September 16, 2007
Darfur/Darfur: Life/War is a powerful collection of images from some of the world's most celebrated photojournalists that document an ongoing genocide that has claimed more than 300,000 lives and has displaced about 2.5 million people. A portion of the proceeds will go towards a school for girls in Darfur.
In one photograph, two young girls gaze at the camera, peering over a wooden fence that surrounds a village of tents. In another, a ball of flames engulfs one of these fenced enclosures; the entire village soon will burn to the ground. The beauty and brutality: both sides are represented in Darfur/Darfur, an ongoing multimedia exhibit and now a book, that captures life in western Sudan since the region erupted in conflict four years ago.
Launched in September 2006, the exhibit, consisting of over 150 color and black-and-white images by seven international photojournalists and one former U.S. Marine, has gained massive national and international attention.
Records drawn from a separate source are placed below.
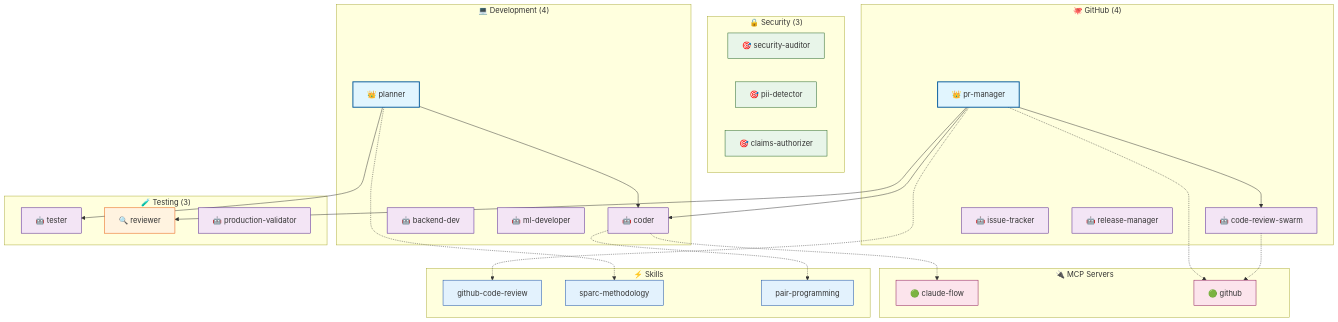
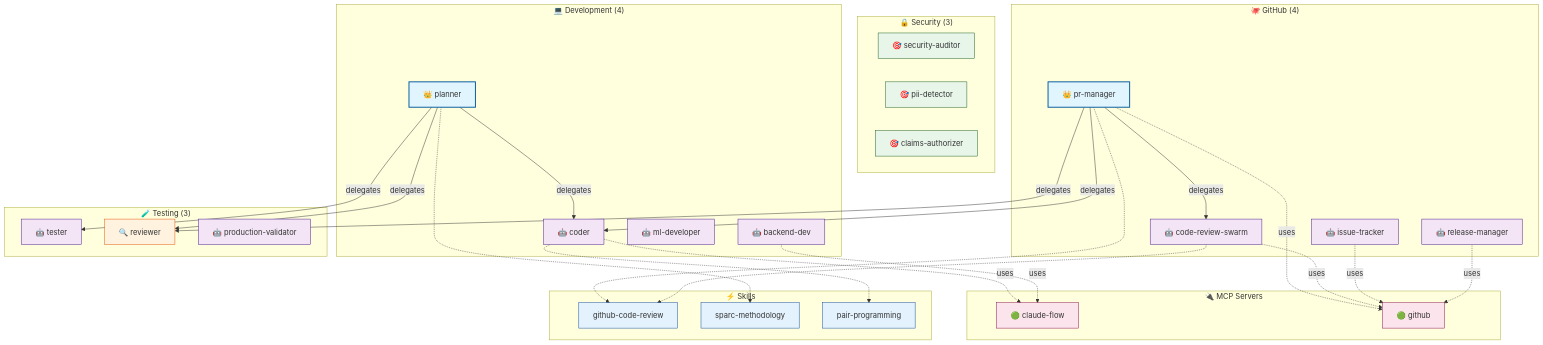
Before and after one commit to vipasane/agentscope: the diagram in examples/component-map-example.md, drawn with Mermaid. The commit also changed other lines of this file and 10 other files, not shown here.

````diff
--- a/examples/component-map-example.md
+++ b/examples/component-map-example.md
@@ -9,73 +9,78 @@
 ```mermaid
 graph TB
     %% Agent Architecture Component Map
 
     subgraph github["🐙 GitHub (4)"]
         pr_manager["👑 pr-manager"]
         code_review_swarm["🤖 code-review-swarm"]
         issue_tracker["🤖 issue-tracker"]
         release_manager["🤖 release-manager"]
     end
 
     subgraph security["🔒 Security (3)"]
         security_auditor["🎯 security-auditor"]
         pii_detector["🎯 pii-detector"]
         claims_authorizer["🎯 claims-authorizer"]
     end
 
     subgraph development["💻 Development (4)"]
         planner["👑 planner"]
         coder["🤖 coder"]
         backend_dev["🤖 backend-dev"]
         ml_developer["🤖 ml-developer"]
     end
 
     subgraph testing["🧪 Testing (3)"]
         tester["🤖 tester"]
         reviewer["🔍 reviewer"]
         production_validator["🤖 production-validator"]
     end
 
     subgraph MCP["🔌 MCP Servers"]
         mcp_claude_flow["🟢 claude-flow"]
         mcp_github["🟢 github"]
     end
 
     subgraph Skills["⚡ Skills"]
         skill_github["github-code-review"]
         skill_sparc["sparc-methodology"]
         skill_pair["pair-programming"]
     end
 
-    %% Delegation relationships
-    planner --> coder
-    planner --> tester
-    pr_manager --> code_review_swarm
-    pr_manager --> reviewer
-    pr_manager --> coder
+    %% Delegation relationships (solid arrows)
+    planner -->|delegates| coder
+    planner -->|delegates| tester
+    planner -->|delegates| reviewer
+    pr_manager -->|delegates| code_review_swarm
+    pr_manager -->|delegates| reviewer
+    pr_manager -->|delegates| coder
 
-    %% Tool connections
-    pr_manager -.-> mcp_github
-    coder -.-> mcp_claude_flow
-    code_review_swarm -.-> mcp_github
+    %% Tool connections (dashed arrows)
+    pr_manager -.->|uses| mcp_github
+    coder -.->|uses| mcp_claude_flow
+    backend_dev -.->|uses| mcp_claude_flow
+    code_review_swarm -.->|uses| mcp_github
+    issue_tracker -.->|uses| mcp_github
+    release_manager -.->|uses| mcp_github
 
-    %% Skill connections
+    %% Skill connections (dotted arrows)
     pr_manager -.-> skill_github
+    code_review_swarm -.-> skill_github
     planner -.-> skill_sparc
     coder -.-> skill_pair
 
     %% Styling
     classDef coord fill:#e1f5fe,stroke:#01579b,stroke-width:2px
     classDef worker fill:#f3e5f5,stroke:#4a148c
     classDef reviewer fill:#fff3e0,stroke:#e65100
     classDef specialist fill:#e8f5e9,stroke:#1b5e20
     classDef mcp fill:#fce4ec,stroke:#880e4f
     classDef skill fill:#e3f2fd,stroke:#0d47a1
 
     class planner,pr_manager coord
     class coder,backend_dev,ml_developer,code_review_swarm,issue_tracker,release_manager,tester,production_validator worker
     class reviewer reviewer
     class security_auditor,pii_detector,claims_authorizer specialist
     class mcp_claude_flow,mcp_github mcp
     class skill_github,skill_sparc,skill_pair skill
 ```
````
It has been shown in museums such as the Hammer Museum, Los Angeles; the Eastman House, Rochester; the United States Holocaust Memorial Museum, Washington, D.C.; and the Jewish Museum in Berlin. Future events will be held in institutions such as the Institute for Contemporary Art, Boston; the Royal Ontario Museum, Toronto; and FORMA, Milan. In January, Darfur/Darfur became the first exhibit on the crisis displayed on the African continent.
The book's small trim size, lay-flat binding, and unique design work together with the images, detailed captions, and an essay by Pulitzer-Prize winning author Samantha Power to give readers an intimate and incomparable look at the ongoing crisis in Darfur.
About the Contributors
Leslie Thomas   Editor
Leslie Thomas is the curator of the DARFUR/DARFUR exhibit, which she founded out of a desire to bring the individual faces of the humanitarian crisis in western Sudan to the world. A founding principal with LARC Inc. and LARC Studio, a national architectural practice based in Chicago, New York, and Los Angeles, she is a graduate of Columbia University and the Georgetown University School of Foreign Service.
Samantha Power   Introduction Writer
Samantha Power is the author of A Problem from Hell: America and the Age of Genocide, which was awarded the Pulitzer Prize for general nonfiction, the National Book Critics Circle Award for general non-fiction, and the Council on Foreign Relations Arthur Ross Prize for the best book on U.S. foreign policy. Power is the executive director of the Carr Center for Human Rights Policy at Harvard's John F. Kennedy School of Government. Her New Yorker article on the horrors in Darfur won the National Magazine Award for best reporting.